See what did I tell you!  This is the second story today where refugees “find haven”, this one is in Idaho and the other was in Florida.   I might have lost count, but Boise, ID must be city number four in our quest to discover nine “Iraqi recieving areas” in the US.   Way back in July we reported that Rep. Sander Levin (D-MI) said there were nine cities expected to recieve Iraqi refugees in the coming year. 

So, on our Iraqi refugee hit parade we have identified five so far:   Harrisonburg, VA, Warren, MI, Denver, CO, Boise, ID, and according to this article, Spokane, WA.   The U.S. State Dept. goal is to resettle 12,000 Iraqis during FY 2008.    That should be about 1,300 Iraqis per each of nine sites. 

Unlike Hagerstown, MD,  Boise is welcoming.

Boise has become something of a magnet for refugees, in part because it has three active refugee resettlement agencies, a relatively low cost of living, lots of job opportunities and a welcoming community. Since 1980, 12,000 refugees have been resettled in Idaho, mostly in Boise. They’ve come from around the world, with large groups arriving in recent years from Bosnia, Uzbekistan and Somalia. Just in the past year, Boise has received 800 refugees from 20 countries.

Bosnia, Uzbekistan and Somalia, gee the Mosque building industry must be booming in Boise.

Burmese “find haven” in Florida

I wonder about these daily “find haven” articles.   Is there some sort of template reporters follow when writing refugee resettlement stories?    The stories always start with a heartbreaking tale and as you read down there are little hints that not everything is peachy, but the reporter can’t quite bring him or herself to say it.   Almost every story ends with a plea for volunteers, so you know the resettlement agency is struggling even when the community is “welcoming”.
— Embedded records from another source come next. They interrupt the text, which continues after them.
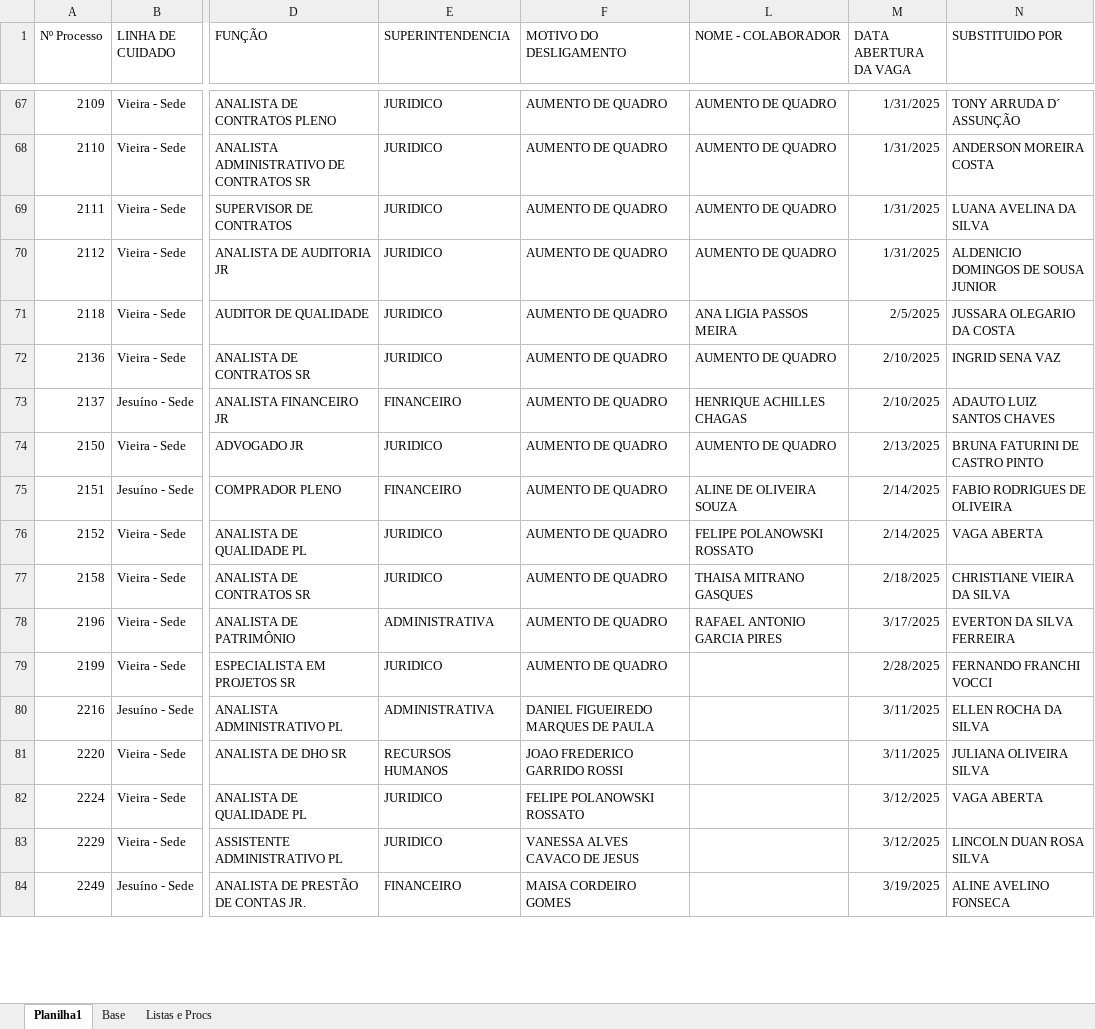
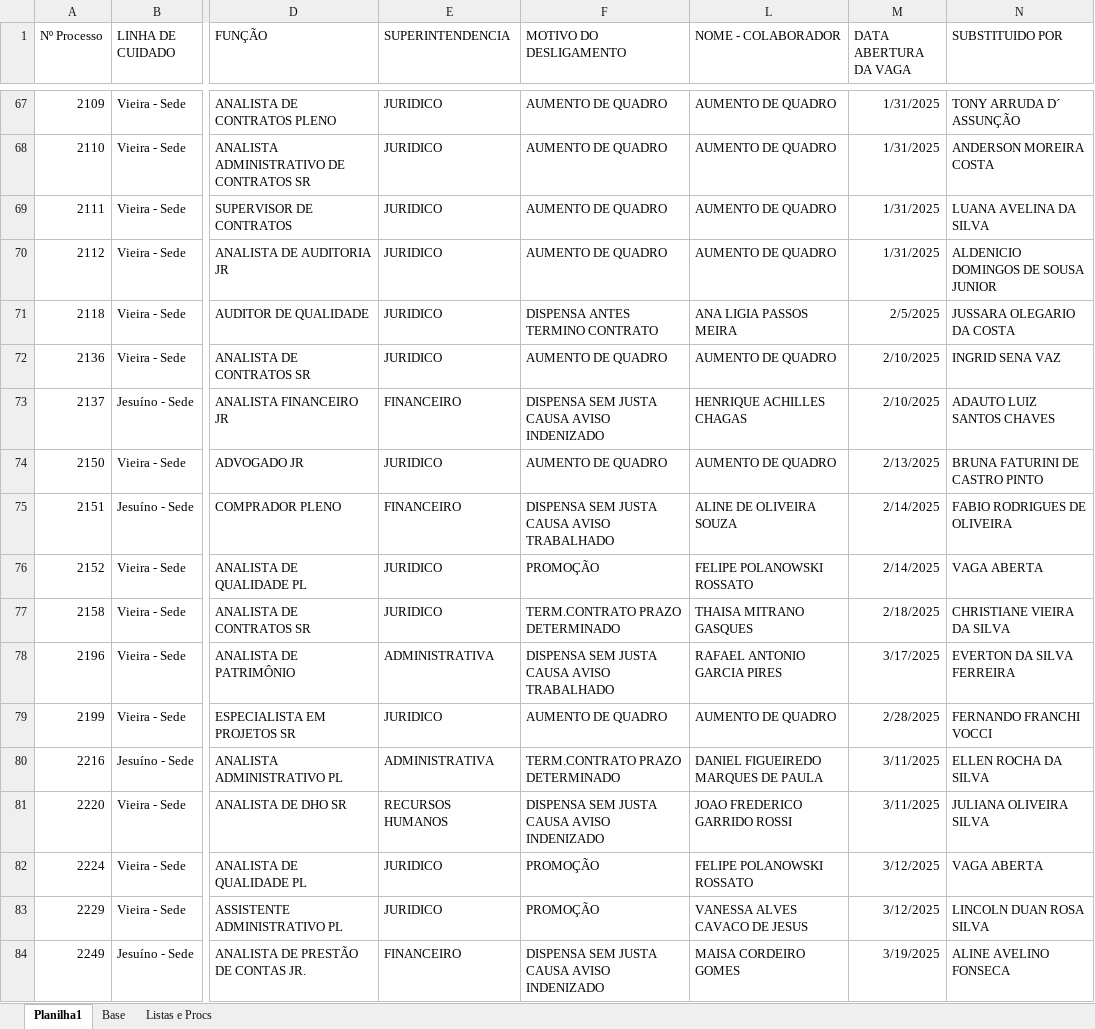
Before and after one commit to madukisp/Dashboard_Vagas_Corporativas_24_25, an Excel workbook: corporativo.xlsx, sheet Planilha1, drawn as a sheet; only a part is shown, gaps mark what is left out; values as stored, in another font and other column widths than the file's, no borders; the diff covers the shown part only; the diff names each change by its address in the sheet, - before the commit and + after, or states it on an @@ line.

```diff
--- a/corporativo.xlsx (sheet Planilha1)
+++ b/corporativo.xlsx (sheet Planilha1)
-F71 (MOTIVO DO DESLIGAMENTO): AUMENTO DE QUADRO
+F71 (MOTIVO DO DESLIGAMENTO): DISPENSA ANTES TERMINO CONTRATO
-F73 (MOTIVO DO DESLIGAMENTO): AUMENTO DE QUADRO
+F73 (MOTIVO DO DESLIGAMENTO): DISPENSA SEM JUSTA CAUSA AVISO INDENIZADO
-F75 (MOTIVO DO DESLIGAMENTO): AUMENTO DE QUADRO
+F75 (MOTIVO DO DESLIGAMENTO): DISPENSA SEM JUSTA CAUSA AVISO TRABALHADO
-F76 (MOTIVO DO DESLIGAMENTO): AUMENTO DE QUADRO
+F76 (MOTIVO DO DESLIGAMENTO): PROMOÇÃO
-F77 (MOTIVO DO DESLIGAMENTO): AUMENTO DE QUADRO
+F77 (MOTIVO DO DESLIGAMENTO): TERM.CONTRATO PRAZO DETERMINADO
-F78 (MOTIVO DO DESLIGAMENTO): AUMENTO DE QUADRO
+F78 (MOTIVO DO DESLIGAMENTO): DISPENSA SEM JUSTA CAUSA AVISO TRABALHADO
-L79 (NOME - COLABORADOR): (empty)
+L79 (NOME - COLABORADOR): AUMENTO DE QUADRO
-F80 (MOTIVO DO DESLIGAMENTO): DANIEL FIGUEIREDO MARQUES DE PAULA
+F80 (MOTIVO DO DESLIGAMENTO): TERM.CONTRATO PRAZO DETERMINADO
-L80 (NOME - COLABORADOR): (empty)
+L80 (NOME - COLABORADOR): DANIEL FIGUEIREDO MARQUES DE PAULA
-F81 (MOTIVO DO DESLIGAMENTO): JOAO FREDERICO GARRIDO ROSSI
+F81 (MOTIVO DO DESLIGAMENTO): DISPENSA SEM JUSTA CAUSA AVISO INDENIZADO
-L81 (NOME - COLABORADOR): (empty)
+L81 (NOME - COLABORADOR): JOAO FREDERICO GARRIDO ROSSI
-F82 (MOTIVO DO DESLIGAMENTO): FELIPE POLANOWSKI ROSSATO
+F82 (MOTIVO DO DESLIGAMENTO): PROMOÇÃO
-L82 (NOME - COLABORADOR): (empty)
+L82 (NOME - COLABORADOR): FELIPE POLANOWSKI ROSSATO
-F83 (MOTIVO DO DESLIGAMENTO): VANESSA ALVES CAVACO DE JESUS
+F83 (MOTIVO DO DESLIGAMENTO): PROMOÇÃO
-L83 (NOME - COLABORADOR): (empty)
+L83 (NOME - COLABORADOR): VANESSA ALVES CAVACO DE JESUS
-F84 (MOTIVO DO DESLIGAMENTO): MAISA CORDEIRO GOMES
+F84 (MOTIVO DO DESLIGAMENTO): DISPENSA SEM JUSTA CAUSA AVISO INDENIZADO
-L84 (NOME - COLABORADOR): (empty)
+L84 (NOME - COLABORADOR): MAISA CORDEIRO GOMES
```
Also changed, not shown: 120 edited cells elsewhere in this sheet, sheet Base, hidden cells, 1 other file.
One of two “find haven” stories today is from Florida and involves the Burmese refugees.  

Nearly 14,000 Myanmar refugees have found their way to the U.S.during the past year, according to figures from the State Department’s Bureau of Population, Refugees, and Migration. Close to 500 of them came to Florida.

O.K.  I know there are Buddhist monks dying as they face-off with the brutal military regime that runs Myanmar, but here is what I really want to know.   Why are we scooping up all the pro-democracy advocates who should be standing side by side with the brave monks and instead bringing them to America to wash dishes?

The majority of Myanmar refugees who have made it to Central Florida are single men like Thang.


Thang places his right hand on his chest when speaking of his homeland. He misses his life as a corn and wheat farmer….. he works as a kitchen helper at a hotel near International Drive.

If anyone has the answer, a real policy answer not some mushy answer, please tell me.